Shows & Panels
- The 2014 Big Picture on Cyber Security
- AFCEA Answers
- Ask the CIO
- Connected Government
- Consolidating Mission-critical Systems
- Constituent Servicing
- Continuous Monitoring: Tools and Techniques for Trustworthy Government IT
- The Data Privacy Imperative: Safeguarding Sensitive Data
- Eliminating the Pitfalls: Steps to Virtualization in Government
- Federal Executive Forum
- Federal Tech Talk
- Government Cloud Brokerage: Who, What, When, Where, Why?
- Government Mobility
- Mission-critical Apps in the Cloud
- Mobile Device Management
- The Modern Federal Threat Landscape
- The Path from Legacy Systems
- Understanding the Intersection of Customer Service and Security in the Cloud
Shows & Panels
Monday - Friday, 6-9 a.m.
Hosts Tom Temin and Emily Kopp bring you the latest news affecting the federal community each weekday morning, featuring interviews with top government executives and contractors. Listen live from 6 to 9 a.m. or download archived interviews on our daily show blogs.
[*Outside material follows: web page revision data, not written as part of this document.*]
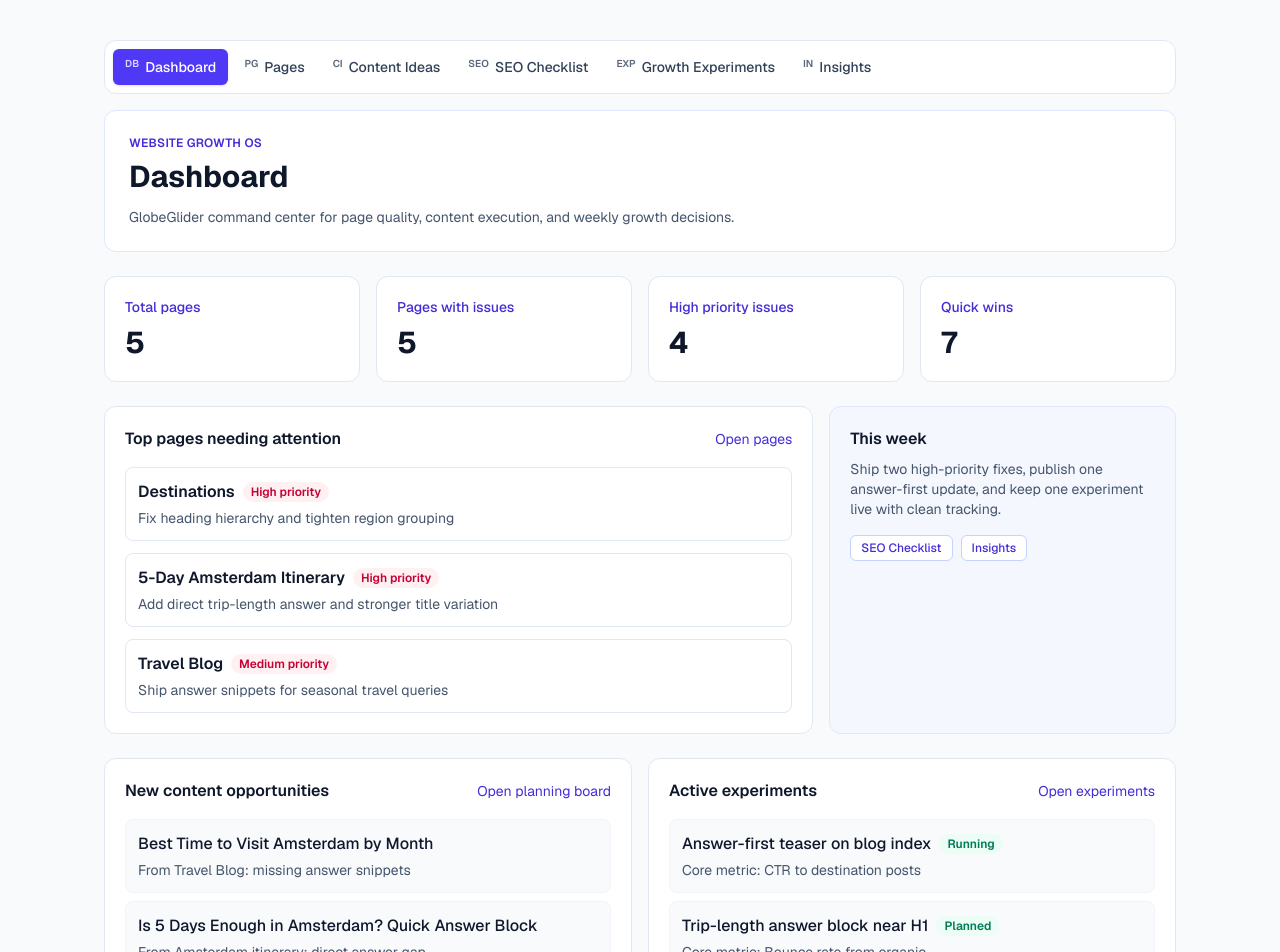
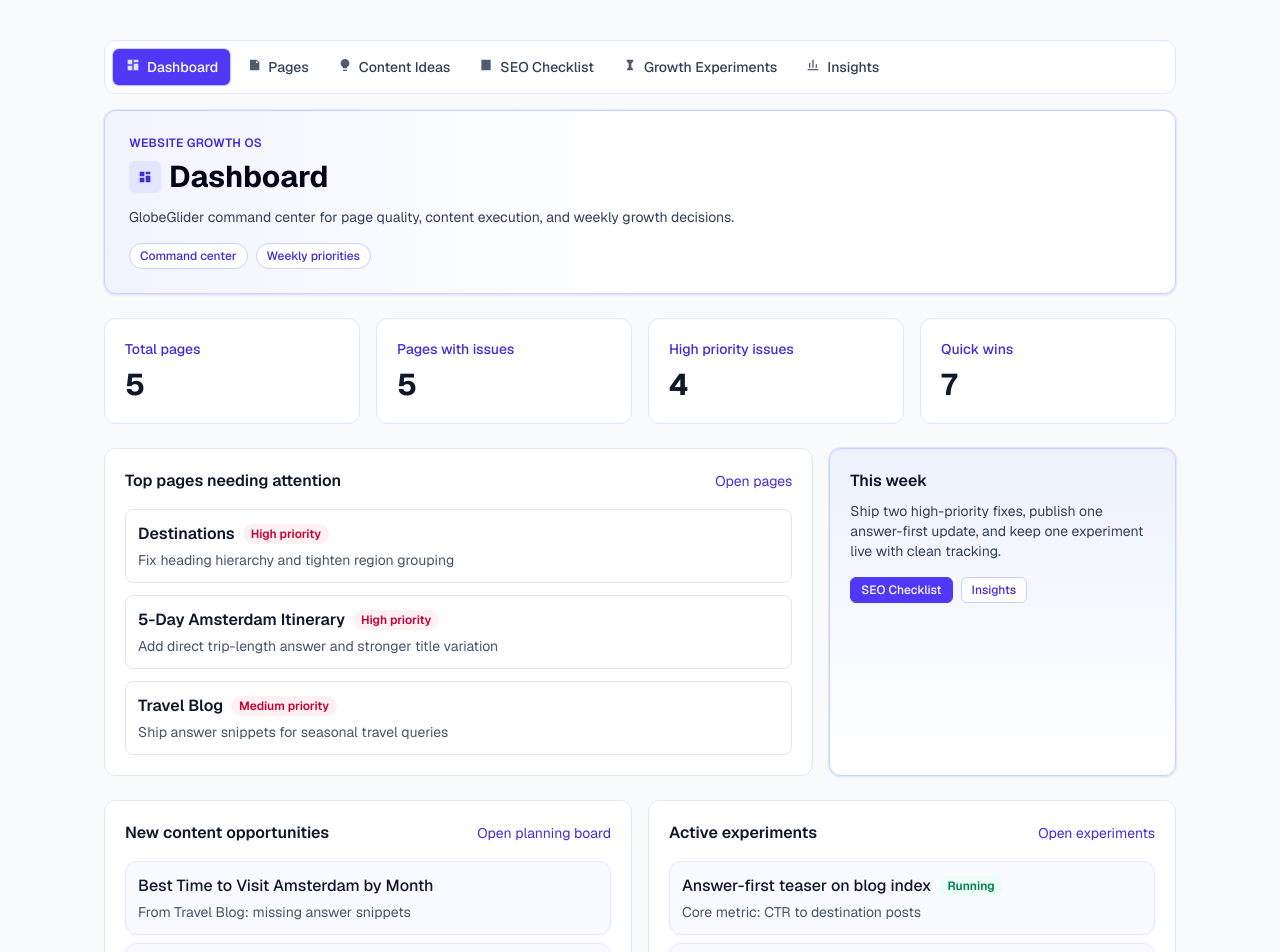
Before and after one commit to nmrtsnh/PageAction, a Next.js app: page /dashboard in a window 1280 px wide. Shown: the top 952 px of the page. Built offline with nearby package versions, Linux system fonts and the light colour scheme.

Commit message:
Refine workspace page UI and icons

```diff
--- a/src/app/dashboard/page.tsx
+++ b/src/app/dashboard/page.tsx
@@ -1,4 +1,5 @@
 import { SummaryCard } from "@/components/dashboard/summary-card";
+import { ModuleIcon } from "@/components/layout/module-icon";
 import { WorkspaceNav } from "@/components/layout/workspace-nav";
 import { PAGEACTION_WORKSPACE_EYEBROW } from "@/lib/pageaction-copy";
 import { getPageSummary } from "@/lib/mock-page-audits";
@@ -51,20 +52,35 @@
 
 export default function DashboardRoute() {
   const summary = getPageSummary();
+  const standardCardClass = "rounded-xl border border-slate-200 bg-white p-5";
+  const secondaryCardClass = "rounded-xl border border-indigo-100 bg-indigo-50/40";
 
   return (
     <main className="min-h-screen bg-slate-50 text-slate-900">
       <div className="mx-auto w-full max-w-6xl p-6 md:p-10">
         <WorkspaceNav />
-        <header className="rounded-xl border border-indigo-100 bg-white p-6">
+        <header className="rounded-xl border border-indigo-200 bg-gradient-to-r from-indigo-50/70 via-white to-white p-6 shadow-sm ring-1 ring-indigo-100/80">
           <p className="text-xs font-semibold uppercase tracking-wide text-indigo-700">
             {PAGEACTION_WORKSPACE_EYEBROW}
           </p>
-          <h1 className="mt-2 text-3xl font-bold">Dashboard</h1>
-          <p className="mt-3 max-w-3xl text-sm text-slate-600">
+          <h1 className="mt-2 inline-flex items-center gap-2 text-3xl font-bold text-slate-950">
+            <span className="inline-flex h-8 w-8 items-center justify-center rounded-md bg-indigo-100 text-indigo-700">
+              <ModuleIcon module="dashboard" className="h-4 w-4" />
+            </span>
+            Dashboard
+          </h1>
+          <p className="mt-3 max-w-3xl text-sm text-slate-700">
             GlobeGlider command center for page quality, content execution, and
             weekly growth decisions.
           </p>
+          <div className="mt-4 flex flex-wrap gap-2">
+            <span className="rounded-full border border-indigo-200 bg-white px-2.5 py-1 text-xs font-medium text-indigo-700">
+              Command center
+            </span>
+            <span className="rounded-full border border-indigo-200 bg-white px-2.5 py-1 text-xs font-medium text-indigo-700">
+              Weekly priorities
+            </span>
+          </div>
         </header>
 
         <section className="mt-6 grid gap-4 sm:grid-cols-2 lg:grid-cols-4">
@@ -78,7 +94,7 @@
         </section>
 
         <section className="mt-6 grid gap-4 lg:grid-cols-3">
-          <article className="rounded-xl border border-slate-200 bg-white p-5 lg:col-span-2">
+          <article className={`${standardCardClass} lg:col-span-2`}>
             <div className="flex items-center justify-between gap-2">
               <h2 className="text-base font-semibold text-slate-900">
                 Top pages needing attention
@@ -104,16 +120,16 @@
             </ul>
           </article>
 
-          <article className="rounded-xl border border-indigo-100 bg-indigo-50/40 p-5">
+          <article className="rounded-xl border border-indigo-200 bg-gradient-to-b from-indigo-50 to-white p-5 shadow-sm ring-1 ring-indigo-100">
             <h2 className="text-base font-semibold text-slate-900">This week</h2>
-            <p className="mt-2 text-sm text-slate-600">
+            <p className="mt-2 text-sm text-slate-700">
               Ship two high-priority fixes, publish one answer-first update, and
               keep one experiment live with clean tracking.
             </p>
             <div className="mt-4 flex flex-wrap gap-2">
               <Link
                 href="/seo-checklist"
-                className="inline-flex rounded-md border border-indigo-200 bg-white px-2.5 py-1 text-xs font-medium text-indigo-700 hover:bg-indigo-100"
+                className="inline-flex rounded-md border border-indigo-600 bg-indigo-600 px-2.5 py-1 text-xs font-medium text-white hover:bg-indigo-700"
               >
                 SEO Checklist
               </Link>
@@ -128,7 +144,7 @@
         </section>
 
         <section className="mt-6 grid gap-4 lg:grid-cols-2">
-          <article className="rounded-xl border border-slate-200 bg-white p-5">
+          <article className={standardCardClass}>
             <div className="flex items-center justify-between gap-2">
               <h2 className="text-base font-semibold text-slate-900">
                 New content opportunities
@@ -139,10 +155,7 @@
             </div>
             <ul className="mt-4 space-y-2">
               {contentOpportunities.map((opportunity) => (
-                <li
-                  key={opportunity.title}
-                  className="rounded-lg border border-slate-100 bg-slate-50 p-3"
-                >
+                <li key={opportunity.title} className={`${secondaryCardClass} rounded-lg p-3`}>
                   <p className="font-medium text-slate-900">{opportunity.title}</p>
                   <p className="mt-1 text-sm text-slate-600">{opportunity.source}</p>
                 </li>
@@ -150,7 +163,7 @@
             </ul>
           </article>
 
-          <article className="rounded-xl border border-slate-200 bg-white p-5">
+          <article className={standardCardClass}>
             <div className="flex items-center justify-between gap-2">
               <h2 className="text-base font-semibold text-slate-900">Active experiments</h2>
               <Link
@@ -162,10 +175,7 @@
             </div>
             <ul className="mt-4 space-y-2">
               {activeExperiments.map((experiment) => (
-                <li
-                  key={experiment.name}
-                  className="rounded-lg border border-slate-100 bg-slate-50 p-3"
-                >
+                <li key={experiment.name} className={`${secondaryCardClass} rounded-lg p-3`}>
                   <div className="flex flex-wrap items-center gap-2">
                     <p className="font-medium text-slate-900">{experiment.name}</p>
                     <span className="rounded-full bg-emerald-50 px-2 py-0.5 text-xs font-semibold text-emerald-700">
@@ -190,7 +200,7 @@
           </Link>
           <Link
             href="/content-ideas"
-            className="inline-flex items-center rounded-lg border border-indigo-200 bg-indigo-50 px-4 py-2 text-sm font-medium text-indigo-700 transition hover:bg-indigo-100"
+            className="inline-flex items-center rounded-lg border border-indigo-200 bg-white px-4 py-2 text-sm font-medium text-indigo-700 transition hover:bg-indigo-50"
           >
             Open Content Ideas
           </Link>
--- a/src/components/dashboard/summary-card.tsx
+++ b/src/components/dashboard/summary-card.tsx
@@ -5,7 +5,7 @@
 
 export function SummaryCard({ label, value }: SummaryCardProps) {
   return (
-    <article className="rounded-xl border border-slate-200 bg-white p-5">
+    <article className="rounded-xl border border-indigo-100 bg-white p-5">
       <p className="text-sm font-medium text-indigo-700">{label}</p>
       <p className="mt-2 text-3xl font-bold text-slate-900">{value}</p>
     </article>
--- /dev/null
+++ b/src/components/layout/module-icon.tsx
@@ -0,0 +1,57 @@
+type ModuleName =
+  | "dashboard"
+  | "pages"
+  | "contentIdeas"
+  | "seoChecklist"
+  | "growthExperiments"
+  | "insights";
+
+type ModuleIconProps = {
+  module: ModuleName;
+  className?: string;
+};
+
+const baseClass = "h-4 w-4";
+
+export function ModuleIcon({ module, className }: ModuleIconProps) {
+  const iconClass = className ? `${baseClass} ${className}` : baseClass;
+
+  switch (module) {
+    case "dashboard":
+      return (
+        <svg viewBox="0 0 24 24" fill="none" className={iconClass} aria-hidden="true">
+          <path d="M4 4h7v7H4V4Zm9 0h7v4h-7V4ZM13 10h7v10h-7V10ZM4 13h7v7H4v-7Z" fill="currentColor" />
+        </svg>
+      );
+    case "pages":
+      return (
+        <svg viewBox="0 0 24 24" fill="none" className={iconClass} aria-hidden="true">
+          <path d="M6 4h10l4 4v12H6V4Zm9 1.5V9h3.5L15 5.5Z" fill="currentColor" />
+        </svg>
+      );
+    case "contentIdeas":
+      return (
+        <svg viewBox="0 0 24 24" fill="none" className={iconClass} aria-hidden="true">
+          <path d="M12 3a6.5 6.5 0 0 0-3.9 11.7c.6.4.9 1 .9 1.7V17h6v-.6c0-.7.3-1.3.9-1.7A6.5 6.5 0 0 0 12 3Zm-3 16h6v2H9v-2Z" fill="currentColor" />
+        </svg>
+      );
+    case "seoChecklist":
+      return (
+        <svg viewBox="0 0 24 24" fill="none" className={iconClass} aria-hidden="true">
+          <path d="M5 4h14v16H5V4Zm3 3h6v2H8V7Zm0 4h6v2H8v-2Zm0 4h6v2H8v-2Zm8.2-4.2 1.4 1.4-2.8 2.8-1.4-1.4 2.8-2.8Z" fill="currentColor" />
+        </svg>
+      );
+    case "growthExperiments":
+      return (
+        <svg viewBox="0 0 24 24" fill="none" className={iconClass} aria-hidden="true">
+          <path d="M7 4h10v2l-3 4v5.5l2.5 2.5V20h-9v-2l2.5-2.5V10L7 6V4Z" fill="currentColor" />
+        </svg>
+      );
+    case "insights":
+      return (
+        <svg viewBox="0 0 24 24" fill="none" className={iconClass} aria-hidden="true">
+          <path d="M4 18h16v2H4v-2Zm2-2h2V9H6v7Zm5 0h2V4h-2v12Zm5 0h2v-5h-2v5Z" fill="currentColor" />
+        </svg>
+      );
+  }
+}
--- a/src/components/layout/workspace-nav.tsx
+++ b/src/components/layout/workspace-nav.tsx
@@ -2,21 +2,22 @@
 
 import Link from "next/link";
 import { usePathname } from "next/navigation";
+import { ModuleIcon } from "@/components/layout/module-icon";
 
 const navItems = [
-  { href: "/dashboard", label: "Dashboard", icon: "DB" },
-  { href: "/pages", label: "Pages", icon: "PG" },
-  { href: "/content-ideas", label: "Content Ideas", icon: "CI" },
-  { href: "/seo-checklist", label: "SEO Checklist", icon: "SEO" },
-  { href: "/growth-experiments", label: "Growth Experiments", icon: "EXP" },
-  { href: "/insights", label: "Insights", icon: "IN" },
+  { href: "/dashboard", label: "Dashboard", module: "dashboard" as const },
+  { href: "/pages", label: "Pages", module: "pages" as const },
+  { href: "/content-ideas", label: "Content Ideas", module: "contentIdeas" as const },
+  { href: "/seo-checklist", label: "SEO Checklist", module: "seoChecklist" as const },
+  { href: "/growth-experiments", label: "Growth Experiments", module: "growthExperiments" as const },
+  { href: "/insights", label: "Insights", module: "insights" as const },
 ];
 
 export function WorkspaceNav() {
   const pathname = usePathname();
 
   return (
-    <nav className="mb-4 overflow-x-auto rounded-xl border border-slate-200 bg-white p-2">
+    <nav className="mb-4 overflow-x-auto rounded-xl border border-indigo-100 bg-white p-2">
       <ul className="flex min-w-max gap-1">
         {navItems.map((item) => {
           const isActive =
@@ -27,13 +28,13 @@
             <li key={item.href}>
               <Link
                 href={item.href}
-                className={`inline-flex rounded-md px-3 py-2 text-sm font-medium transition ${
+                className={`inline-flex rounded-md px-3 py-2 text-sm font-medium transition focus-visible:outline-none focus-visible:ring-2 focus-visible:ring-indigo-300 focus-visible:ring-offset-2 ${
                   isActive
-                    ? "bg-indigo-600 text-white shadow-sm"
+                    ? "bg-indigo-600 text-white shadow-sm ring-1 ring-indigo-500/30"
                     : "text-slate-700 hover:bg-indigo-50 hover:text-indigo-700"
                 }`}
               >
-                <span className="mr-1.5 text-[10px] font-semibold opacity-80">{item.icon}</span>
+                <ModuleIcon module={item.module} className="mr-1.5 h-3.5 w-3.5 opacity-85" />
                 <span>{item.label}</span>
               </Link>
             </li>
```
Also changed, not shown: src/app/content-ideas/page.tsx (+13 -2 lines), src/app/growth-experiments/page.tsx (+13 -2 lines), src/app/insights/page.tsx (+12 -2 lines), src/app/pages/page.tsx (+7 -1 lines), src/app/seo-checklist/page.tsx (+18 -3 lines).
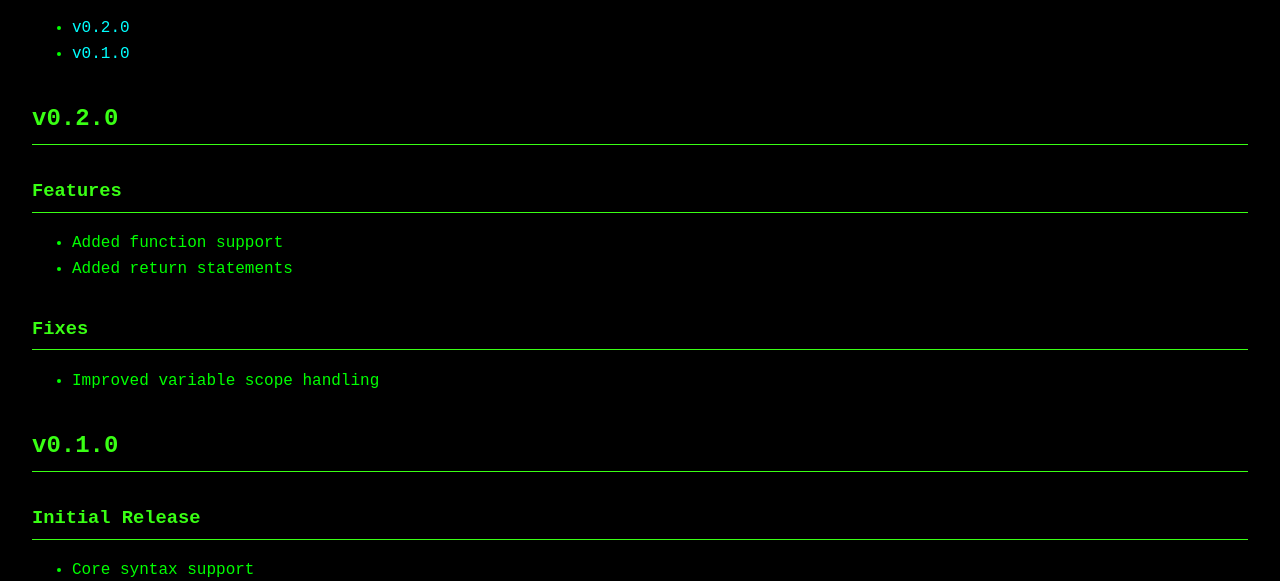
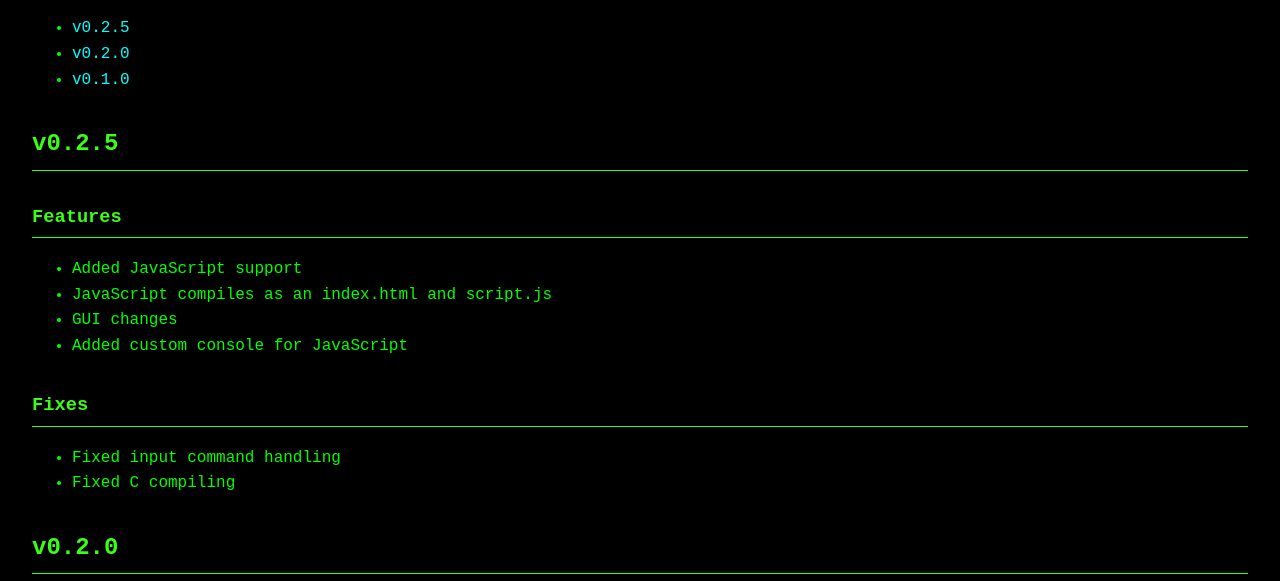
Before and after one commit to Brainy0789/BScript, a plain HTML site: page docs/changes.html in a window 1280 px wide. Shown: the part 205-786 px from the top of the page. Drawn offline with Linux system fonts and the light colour scheme.

Commit message:
website update

```diff
--- a/docs/changes.html
+++ b/docs/changes.html
@@ -13,10 +13,27 @@
     <nav>
         <h2>Versions</h2>
         <ul>
+            <li><a href="#v0-2-5">v0.2.5</a></li>
             <li><a href="#v0-2-0">v0.2.0</a></li>
             <li><a href="#v0-1-0">v0.1.0</a></li>
         </ul>
     </nav>
+
+    <section id="v0-2-5">
+        <h2>v0.2.5</h2>
+        <h3>Features</h3>
+        <ul>
+            <li>Added JavaScript support</li>
+            <li>JavaScript compiles as an index.html and script.js</li>
+            <li>GUI changes</li>
+            <li>Added custom console for JavaScript</li>
+        </ul>
+        <h3>Fixes</h3>
+        <ul>
+            <li>Fixed input command handling</li>
+            <li>Fixed C compiling</li>
+        </ul>
+    </section>
 
     <section id="v0-2-0">
         <h2>v0.2.0</h2>
```
Also changed, not shown: docs/download.html (+13 -4 lines).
OPM cybersecurity survey is in progress
Tuesday - 9/14/2010, 8:20am EDT
- If you get an email asking about your cybersecurity opinions at work, it may not be spam! The Office of Personnel Management is working with the National Initiative for Cybersecurity Education to conduct a survey now through October 11th. OPM says if you receive an email inviting you to participate in this survey and you are not currently performing cybersecurity work, go to the first page of the survey and click "no" to the first question.
- Hewlett-Packard is getting into the business of cybersecurity. HP will purchase cybersecurity software company ArcSight for $1.5 billion. DailyFinance.com reports the deal will close by the end of this year. HP is shifting its strategy from building computers to providing services. HP officials say this deal will allow clients to secure their applications while monitoring and responding to threats.
- Last week it was Adobe PDF reader. Now it is the company's Flash product that is under attack by hackers. A new security advisory issued yesterday warns that the current version of Flash contains a critical flaw criminals are using to attack Windows PCs. Computerworld reports, the vulnerability can cause systems to crash or allow an attacker to take control. Adobe is promising a patch for Flash in two weeks, and for Reader in three weeks. Although only Windows PCs are under attack, all editions of Flash are vulnerable, including those for Macintosh, Linux, Solaris and the Android mobile operating system.
Check out all of Federal News Radio's coverage of cybersecurity issues here.